**Work instructions**
Scan the data for "writes" and copy each matching line.

**Records for processing**
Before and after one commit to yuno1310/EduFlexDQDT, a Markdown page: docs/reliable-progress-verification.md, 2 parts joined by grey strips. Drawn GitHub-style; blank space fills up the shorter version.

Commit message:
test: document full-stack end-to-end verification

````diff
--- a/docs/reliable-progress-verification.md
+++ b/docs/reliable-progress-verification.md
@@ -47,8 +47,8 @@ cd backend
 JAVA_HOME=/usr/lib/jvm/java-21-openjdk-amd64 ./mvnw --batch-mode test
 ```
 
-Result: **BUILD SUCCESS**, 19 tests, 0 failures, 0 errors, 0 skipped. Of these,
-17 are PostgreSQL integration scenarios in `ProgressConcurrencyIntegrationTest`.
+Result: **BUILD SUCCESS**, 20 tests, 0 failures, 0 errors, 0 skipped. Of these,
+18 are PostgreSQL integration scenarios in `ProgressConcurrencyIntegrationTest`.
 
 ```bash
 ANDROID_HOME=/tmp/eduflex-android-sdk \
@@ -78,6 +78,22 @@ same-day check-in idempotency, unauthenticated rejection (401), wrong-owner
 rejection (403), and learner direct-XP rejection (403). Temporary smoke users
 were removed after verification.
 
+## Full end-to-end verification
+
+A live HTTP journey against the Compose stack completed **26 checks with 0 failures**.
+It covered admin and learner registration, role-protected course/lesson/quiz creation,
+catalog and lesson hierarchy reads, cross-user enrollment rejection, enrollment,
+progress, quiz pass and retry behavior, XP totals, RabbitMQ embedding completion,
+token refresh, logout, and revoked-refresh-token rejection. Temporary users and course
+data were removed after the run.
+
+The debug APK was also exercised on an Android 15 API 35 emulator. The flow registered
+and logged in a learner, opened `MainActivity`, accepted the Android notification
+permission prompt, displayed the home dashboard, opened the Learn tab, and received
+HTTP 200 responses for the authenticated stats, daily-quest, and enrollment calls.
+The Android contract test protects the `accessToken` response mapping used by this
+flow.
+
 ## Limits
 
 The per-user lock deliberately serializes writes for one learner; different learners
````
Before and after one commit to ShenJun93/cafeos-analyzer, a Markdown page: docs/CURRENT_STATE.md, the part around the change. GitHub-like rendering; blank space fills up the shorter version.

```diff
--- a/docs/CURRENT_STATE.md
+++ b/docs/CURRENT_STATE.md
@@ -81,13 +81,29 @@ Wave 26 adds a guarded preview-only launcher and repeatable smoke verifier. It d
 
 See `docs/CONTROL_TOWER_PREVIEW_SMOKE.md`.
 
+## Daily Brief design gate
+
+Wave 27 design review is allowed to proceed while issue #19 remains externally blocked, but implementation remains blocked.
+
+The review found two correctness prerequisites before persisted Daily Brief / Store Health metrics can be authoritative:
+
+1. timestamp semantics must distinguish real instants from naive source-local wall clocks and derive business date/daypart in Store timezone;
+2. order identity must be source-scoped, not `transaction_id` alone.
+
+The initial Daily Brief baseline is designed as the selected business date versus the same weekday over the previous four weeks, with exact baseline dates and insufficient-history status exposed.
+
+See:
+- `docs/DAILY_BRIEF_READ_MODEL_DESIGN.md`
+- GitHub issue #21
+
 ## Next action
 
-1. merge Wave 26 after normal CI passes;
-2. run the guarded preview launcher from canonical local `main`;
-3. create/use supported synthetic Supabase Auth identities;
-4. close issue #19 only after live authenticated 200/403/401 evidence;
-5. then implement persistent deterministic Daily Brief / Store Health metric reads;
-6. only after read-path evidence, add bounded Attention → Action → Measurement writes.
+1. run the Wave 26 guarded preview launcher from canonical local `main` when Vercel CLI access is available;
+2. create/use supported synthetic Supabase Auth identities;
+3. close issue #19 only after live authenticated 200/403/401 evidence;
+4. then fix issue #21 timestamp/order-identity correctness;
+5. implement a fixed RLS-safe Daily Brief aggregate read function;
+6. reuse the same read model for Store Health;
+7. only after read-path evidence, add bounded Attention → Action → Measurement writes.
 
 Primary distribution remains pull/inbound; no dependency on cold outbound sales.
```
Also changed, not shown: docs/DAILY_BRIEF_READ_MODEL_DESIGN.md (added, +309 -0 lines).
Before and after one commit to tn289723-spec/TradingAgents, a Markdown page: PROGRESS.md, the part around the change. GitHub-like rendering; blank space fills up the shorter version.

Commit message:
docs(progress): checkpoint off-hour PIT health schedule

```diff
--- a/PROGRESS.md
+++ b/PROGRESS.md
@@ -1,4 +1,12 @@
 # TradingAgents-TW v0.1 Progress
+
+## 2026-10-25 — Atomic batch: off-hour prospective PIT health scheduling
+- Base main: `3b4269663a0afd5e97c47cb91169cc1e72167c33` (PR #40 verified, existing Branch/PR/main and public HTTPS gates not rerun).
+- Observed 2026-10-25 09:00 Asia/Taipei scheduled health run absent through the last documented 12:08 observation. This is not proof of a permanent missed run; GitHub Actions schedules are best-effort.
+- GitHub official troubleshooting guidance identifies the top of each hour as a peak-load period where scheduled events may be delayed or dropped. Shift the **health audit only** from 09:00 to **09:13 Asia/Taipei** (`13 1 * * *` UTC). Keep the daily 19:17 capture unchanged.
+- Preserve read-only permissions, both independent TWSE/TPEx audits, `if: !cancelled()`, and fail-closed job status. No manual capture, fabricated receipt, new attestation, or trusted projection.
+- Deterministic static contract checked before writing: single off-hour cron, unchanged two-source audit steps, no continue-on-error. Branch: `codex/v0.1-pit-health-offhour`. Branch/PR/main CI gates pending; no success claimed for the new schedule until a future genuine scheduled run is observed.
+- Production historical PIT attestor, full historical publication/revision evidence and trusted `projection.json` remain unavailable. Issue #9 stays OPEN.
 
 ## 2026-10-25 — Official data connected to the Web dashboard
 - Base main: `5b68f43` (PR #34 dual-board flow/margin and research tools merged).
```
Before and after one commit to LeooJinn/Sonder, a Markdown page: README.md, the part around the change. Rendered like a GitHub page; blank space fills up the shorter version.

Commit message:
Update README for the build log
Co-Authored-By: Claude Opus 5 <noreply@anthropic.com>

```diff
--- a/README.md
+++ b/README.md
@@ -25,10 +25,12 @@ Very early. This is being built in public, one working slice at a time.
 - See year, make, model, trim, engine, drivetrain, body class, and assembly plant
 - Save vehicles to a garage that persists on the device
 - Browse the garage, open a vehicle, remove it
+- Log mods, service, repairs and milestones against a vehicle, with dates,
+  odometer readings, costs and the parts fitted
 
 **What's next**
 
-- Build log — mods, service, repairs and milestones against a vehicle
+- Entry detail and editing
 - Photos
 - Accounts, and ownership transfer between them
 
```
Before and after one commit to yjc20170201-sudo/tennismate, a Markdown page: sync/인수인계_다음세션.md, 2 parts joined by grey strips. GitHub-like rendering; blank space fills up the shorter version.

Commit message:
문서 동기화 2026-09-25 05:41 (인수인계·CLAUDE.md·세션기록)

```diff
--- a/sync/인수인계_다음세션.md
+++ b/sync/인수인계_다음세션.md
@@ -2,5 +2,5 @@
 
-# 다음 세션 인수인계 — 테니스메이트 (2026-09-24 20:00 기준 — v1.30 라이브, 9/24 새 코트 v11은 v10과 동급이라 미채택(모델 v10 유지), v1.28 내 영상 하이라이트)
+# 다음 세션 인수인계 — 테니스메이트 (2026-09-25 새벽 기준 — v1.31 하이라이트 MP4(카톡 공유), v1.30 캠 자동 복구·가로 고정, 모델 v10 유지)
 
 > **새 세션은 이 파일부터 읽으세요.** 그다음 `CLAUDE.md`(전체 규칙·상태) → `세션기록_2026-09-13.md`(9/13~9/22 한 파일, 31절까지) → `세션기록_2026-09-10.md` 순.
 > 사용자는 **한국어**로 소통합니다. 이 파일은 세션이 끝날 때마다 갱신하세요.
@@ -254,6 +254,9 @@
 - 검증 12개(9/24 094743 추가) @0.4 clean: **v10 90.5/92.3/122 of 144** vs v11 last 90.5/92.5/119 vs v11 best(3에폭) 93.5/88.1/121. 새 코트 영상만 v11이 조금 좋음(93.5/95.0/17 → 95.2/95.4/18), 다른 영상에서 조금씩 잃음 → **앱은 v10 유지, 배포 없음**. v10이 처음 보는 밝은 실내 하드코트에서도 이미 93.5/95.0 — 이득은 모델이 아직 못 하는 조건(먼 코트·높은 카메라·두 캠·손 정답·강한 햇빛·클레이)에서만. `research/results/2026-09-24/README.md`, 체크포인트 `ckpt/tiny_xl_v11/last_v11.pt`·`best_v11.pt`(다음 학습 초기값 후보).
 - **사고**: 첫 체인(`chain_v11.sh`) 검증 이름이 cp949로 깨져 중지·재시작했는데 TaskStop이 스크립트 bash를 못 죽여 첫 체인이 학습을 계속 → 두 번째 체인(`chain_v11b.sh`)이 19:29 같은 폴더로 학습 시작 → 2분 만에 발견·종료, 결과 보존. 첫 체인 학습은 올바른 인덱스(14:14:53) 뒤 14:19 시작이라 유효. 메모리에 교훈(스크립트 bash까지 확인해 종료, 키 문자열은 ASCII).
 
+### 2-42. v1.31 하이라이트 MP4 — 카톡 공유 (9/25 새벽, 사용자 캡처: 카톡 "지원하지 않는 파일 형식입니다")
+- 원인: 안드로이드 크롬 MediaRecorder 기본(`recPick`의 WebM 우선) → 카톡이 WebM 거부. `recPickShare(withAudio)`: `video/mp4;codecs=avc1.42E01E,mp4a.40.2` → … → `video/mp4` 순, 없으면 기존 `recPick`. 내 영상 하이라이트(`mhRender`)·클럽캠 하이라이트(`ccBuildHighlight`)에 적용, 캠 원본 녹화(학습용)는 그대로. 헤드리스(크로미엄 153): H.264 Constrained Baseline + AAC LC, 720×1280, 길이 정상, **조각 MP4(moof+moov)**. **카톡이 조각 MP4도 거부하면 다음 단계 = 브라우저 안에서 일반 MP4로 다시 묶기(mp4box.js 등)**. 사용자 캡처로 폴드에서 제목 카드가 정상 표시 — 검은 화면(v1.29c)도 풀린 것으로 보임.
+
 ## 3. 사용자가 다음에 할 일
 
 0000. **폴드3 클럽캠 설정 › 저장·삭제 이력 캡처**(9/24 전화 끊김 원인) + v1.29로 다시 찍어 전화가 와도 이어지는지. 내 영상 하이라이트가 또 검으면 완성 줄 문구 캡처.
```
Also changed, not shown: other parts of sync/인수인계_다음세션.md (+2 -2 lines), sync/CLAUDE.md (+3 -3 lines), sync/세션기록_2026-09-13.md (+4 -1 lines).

**Written response**
 The per-user lock deliberately serializes writes for one learner; different learners
-6. only after read-path evidence, add bounded Attention → Action → Measurement writes.
+7. only after read-path evidence, add bounded Attention → Action → Measurement writes.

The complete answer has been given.